Comedian Richard Pryor was a part of my growing up. And it wasn’t just because he was popular during my teen years, with movies like Silver Streak, Stir Crazy and Bingo Long Traveling All-Stars, or for his stand-up routine albums like Richard Pryor: Live on Sunset Strip and Is It Something I Said?.
I owe a lot of my love of comedy to my Dad, who in another life would have been a stand-up comic himself. My father, with the Jewfro he sported back then, held court at the dinner table with my Mother, my two sisters, and me. There he’d recite and act out, line-for-line, scenes from Stir Crazy–playing both the Richard Pryor and Gene Wilder parts. Lines from Richard Pryor movies and his stand-up routines were recited just as much as lines from movies like Woody Allen’s Take The Money and Run, and Mel Brooks’, Blazing Saddles, which Richard Pryor actually co-wrote the script for.
Pryor took a no-holds barred look at race and race relations. We let him do it because he showed us his vulnerability, too. I like this quote, reportedly by Bill Cosby, about Pryor’s work: “Richard Pryor drew the line between comedy and tragedy as thin as one could possibly paint it.”

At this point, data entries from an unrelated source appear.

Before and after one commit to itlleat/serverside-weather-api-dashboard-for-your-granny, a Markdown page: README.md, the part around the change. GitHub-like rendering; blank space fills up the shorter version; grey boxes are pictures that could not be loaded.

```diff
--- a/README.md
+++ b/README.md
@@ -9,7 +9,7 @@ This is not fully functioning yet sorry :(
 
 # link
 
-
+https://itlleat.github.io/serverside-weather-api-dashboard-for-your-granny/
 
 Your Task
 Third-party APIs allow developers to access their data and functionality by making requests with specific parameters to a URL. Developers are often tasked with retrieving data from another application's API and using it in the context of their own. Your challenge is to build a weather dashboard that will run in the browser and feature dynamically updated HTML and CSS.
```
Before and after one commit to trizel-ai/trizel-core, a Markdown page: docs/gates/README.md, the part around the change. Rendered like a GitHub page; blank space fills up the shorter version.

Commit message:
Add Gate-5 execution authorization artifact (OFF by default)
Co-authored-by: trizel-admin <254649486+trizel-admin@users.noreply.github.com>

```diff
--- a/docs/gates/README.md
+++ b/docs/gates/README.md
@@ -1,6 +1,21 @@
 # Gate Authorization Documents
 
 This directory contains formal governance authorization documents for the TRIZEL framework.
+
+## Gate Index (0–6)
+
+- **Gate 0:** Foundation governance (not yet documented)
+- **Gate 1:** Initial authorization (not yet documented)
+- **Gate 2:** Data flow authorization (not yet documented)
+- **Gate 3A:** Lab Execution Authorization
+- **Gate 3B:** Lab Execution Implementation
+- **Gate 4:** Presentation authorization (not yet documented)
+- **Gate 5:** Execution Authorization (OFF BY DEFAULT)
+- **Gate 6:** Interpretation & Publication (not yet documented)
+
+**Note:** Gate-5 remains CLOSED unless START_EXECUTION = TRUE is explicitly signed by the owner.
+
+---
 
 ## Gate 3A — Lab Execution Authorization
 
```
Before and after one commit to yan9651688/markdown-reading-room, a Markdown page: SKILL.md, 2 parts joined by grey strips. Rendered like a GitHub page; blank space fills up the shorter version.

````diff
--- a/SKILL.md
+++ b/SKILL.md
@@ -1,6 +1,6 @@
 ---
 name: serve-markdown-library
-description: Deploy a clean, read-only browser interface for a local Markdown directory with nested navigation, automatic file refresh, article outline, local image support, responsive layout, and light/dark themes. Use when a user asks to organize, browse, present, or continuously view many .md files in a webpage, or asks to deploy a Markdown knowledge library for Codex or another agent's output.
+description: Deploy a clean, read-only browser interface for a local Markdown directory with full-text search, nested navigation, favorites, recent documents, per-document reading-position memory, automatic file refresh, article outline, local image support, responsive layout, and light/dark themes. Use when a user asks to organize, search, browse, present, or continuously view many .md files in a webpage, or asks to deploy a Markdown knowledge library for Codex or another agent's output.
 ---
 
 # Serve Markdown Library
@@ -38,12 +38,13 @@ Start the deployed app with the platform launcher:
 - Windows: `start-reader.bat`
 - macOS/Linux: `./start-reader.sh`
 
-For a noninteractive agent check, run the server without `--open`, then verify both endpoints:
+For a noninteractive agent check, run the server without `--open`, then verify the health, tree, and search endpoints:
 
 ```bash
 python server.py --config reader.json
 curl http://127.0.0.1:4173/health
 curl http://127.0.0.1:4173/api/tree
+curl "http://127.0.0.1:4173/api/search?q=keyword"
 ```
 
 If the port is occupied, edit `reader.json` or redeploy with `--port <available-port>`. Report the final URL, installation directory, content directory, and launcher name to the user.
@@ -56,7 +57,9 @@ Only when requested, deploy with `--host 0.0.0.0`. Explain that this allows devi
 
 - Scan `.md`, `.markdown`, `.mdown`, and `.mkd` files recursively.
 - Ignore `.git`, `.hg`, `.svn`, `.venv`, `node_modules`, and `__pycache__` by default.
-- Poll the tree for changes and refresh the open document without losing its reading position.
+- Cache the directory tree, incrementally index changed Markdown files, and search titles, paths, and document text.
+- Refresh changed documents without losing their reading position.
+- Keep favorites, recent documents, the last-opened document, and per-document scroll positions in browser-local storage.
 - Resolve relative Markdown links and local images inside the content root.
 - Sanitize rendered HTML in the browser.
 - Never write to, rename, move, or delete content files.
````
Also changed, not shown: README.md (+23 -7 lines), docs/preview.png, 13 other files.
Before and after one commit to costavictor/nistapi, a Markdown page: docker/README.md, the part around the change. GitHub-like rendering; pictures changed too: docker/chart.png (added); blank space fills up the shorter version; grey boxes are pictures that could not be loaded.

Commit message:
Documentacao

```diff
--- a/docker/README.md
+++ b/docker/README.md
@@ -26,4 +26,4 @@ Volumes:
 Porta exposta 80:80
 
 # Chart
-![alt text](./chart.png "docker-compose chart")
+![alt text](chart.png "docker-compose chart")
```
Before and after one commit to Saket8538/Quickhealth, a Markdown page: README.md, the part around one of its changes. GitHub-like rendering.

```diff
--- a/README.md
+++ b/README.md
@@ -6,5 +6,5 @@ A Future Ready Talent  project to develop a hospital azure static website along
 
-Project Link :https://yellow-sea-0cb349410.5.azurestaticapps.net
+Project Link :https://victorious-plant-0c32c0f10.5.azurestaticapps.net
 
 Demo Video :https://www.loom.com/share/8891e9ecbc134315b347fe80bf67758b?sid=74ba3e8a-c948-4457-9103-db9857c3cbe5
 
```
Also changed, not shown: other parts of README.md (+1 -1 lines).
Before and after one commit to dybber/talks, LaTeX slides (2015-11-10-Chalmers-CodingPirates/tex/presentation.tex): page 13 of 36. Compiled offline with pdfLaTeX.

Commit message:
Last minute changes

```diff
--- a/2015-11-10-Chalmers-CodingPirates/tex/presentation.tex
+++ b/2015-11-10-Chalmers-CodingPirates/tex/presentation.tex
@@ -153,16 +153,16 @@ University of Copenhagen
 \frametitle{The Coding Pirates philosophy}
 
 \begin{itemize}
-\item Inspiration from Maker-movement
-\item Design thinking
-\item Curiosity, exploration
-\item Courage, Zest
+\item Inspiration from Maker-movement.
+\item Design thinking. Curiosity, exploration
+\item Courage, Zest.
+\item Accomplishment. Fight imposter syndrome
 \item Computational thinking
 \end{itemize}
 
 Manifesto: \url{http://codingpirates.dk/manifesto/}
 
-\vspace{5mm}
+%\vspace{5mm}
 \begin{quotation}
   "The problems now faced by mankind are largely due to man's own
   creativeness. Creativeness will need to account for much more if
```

My friend Jason posted this video of Richard Pryor in concert on Facebook just the other day, with the comment, “No one makes fun of white people better than Richard Pryor.” Indeed, he did a good job at that. And it was through his honest look at all of us, that we could take an honest look at ourselves, and somehow,…keep on laughing.
Enjoy the master at work.